The Church-State Divide: Religious Folks Have to Choose

10/13/2006 12:23 pm ET | Updated May 25, 2011

I nearly joined the Christian Coalition last year after the Season of Light celebration at my kids' school. They were singing Don Maclean's "American Pie" (not exactly O Little Town of Bethlehem) and the teachers made them change the lyrics from "if the Bible tells you so" to "everybody tells you so." Apparently the mere mention of the word "Bible" was deemed potentially offensive.

Hmmm. Maybe the conservative Christians really are right about secularism run amok, I thought. And what about all those stories about kids being told not to read the bible in cafeterias?

Yes there are those cases. But what this weeks important series on government treatment of religion in the New York Times shows is that for every case of a person of faith being discriminated against there's several more of local or federal government giving religious entities special treatment.

Rather than picking over yet another controversial crèche scene, the Times looked at the various ways that religious organizations are given PREFERENCE over the non religious. Religious hospitals don't have to abide by labor laws; churches can fire people for being too old without being accused of age discrimination; or they can trample through zoning laws designed protect the environment. Most significant, religious entitties of all sorst -- including well heeled ones -- get enormous tax breaks not available to for profits or even, in some cases, to secular non-profits.

I have to admit; I didn't always feel as outraged by the series as I was supposed to. If the Methodists want to make their preacher retire at 70, I feel like that's not a great crime, especially since the remedy - regulating employment practices of religion could be worse. So I didn't come away thinking that there's been a horrible erosion of separation of church and state. Instead, I came away thinking that our country dramatically favors religion in its laws, and that's probably fine. Government regulation of religion would invariably lead to oppression so it makes to err on the side of leaving religion alone.

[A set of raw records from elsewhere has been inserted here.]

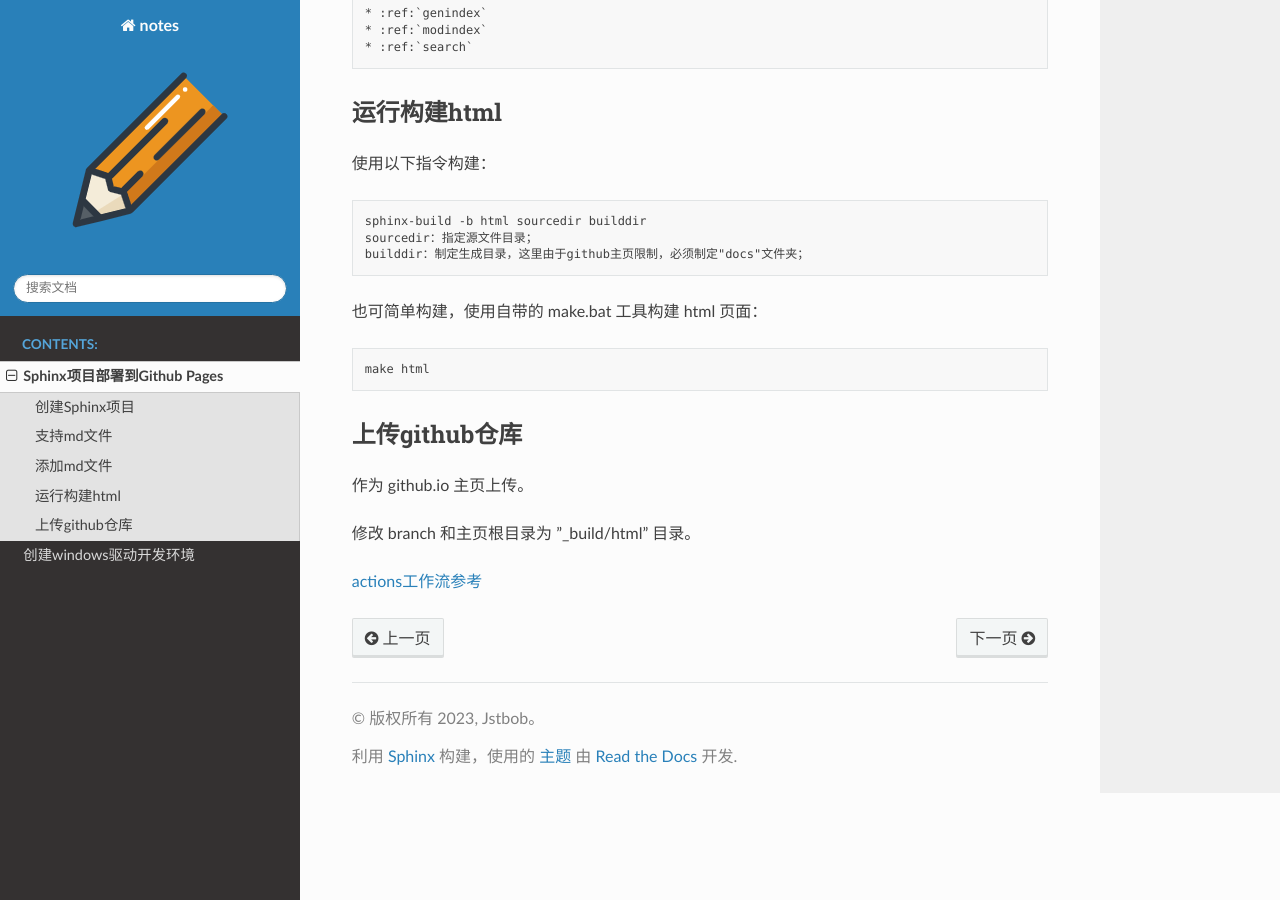
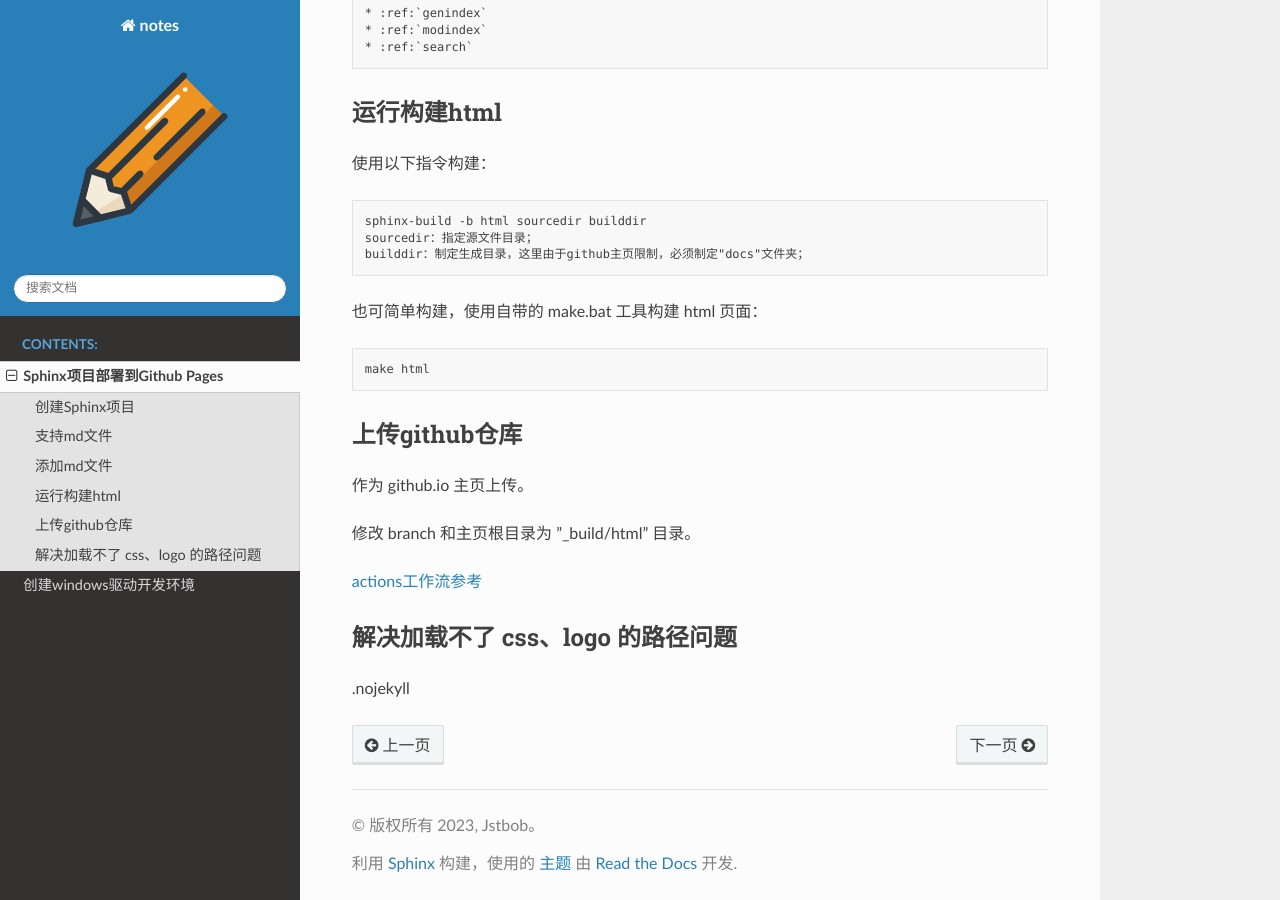
Before and after one commit to Jstbob/sphinx, a Sphinx documentation site: the page built from docs/source/readme.md, in a window 1280 px wide and 900 px high, scrolled down 2024 px. Built offline with Sphinx 7.4.7 and the Read the Docs theme 2.0.0, drawn with Linux system fonts in a browser that asks for light colours.

Commit message:
解决加载不了 css、logo 的路径问题

```diff
--- a/docs/source/readme.md
+++ b/docs/source/readme.md
@@ -127,6 +127,8 @@ make html
 
 修改 branch 和主页根目录为 ”_build/html” 目录。
 
+[actions工作流参考](https://coderefinery.github.io/documentation/gh_workflow/)
 
+## 解决加载不了 css、logo 的路径问题
 
-[actions工作流参考](https://coderefinery.github.io/documentation/gh_workflow/)
+.nojekyll
```
Also changed, not shown: 1 other file.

But at a minimum, supporters of religion having a special place can't have it both ways: we cant take special tax breaks, zoning rules and exemptions and then claim we're discriminated against. Religious folks will have to choose between the tax breaks and the persecution complex.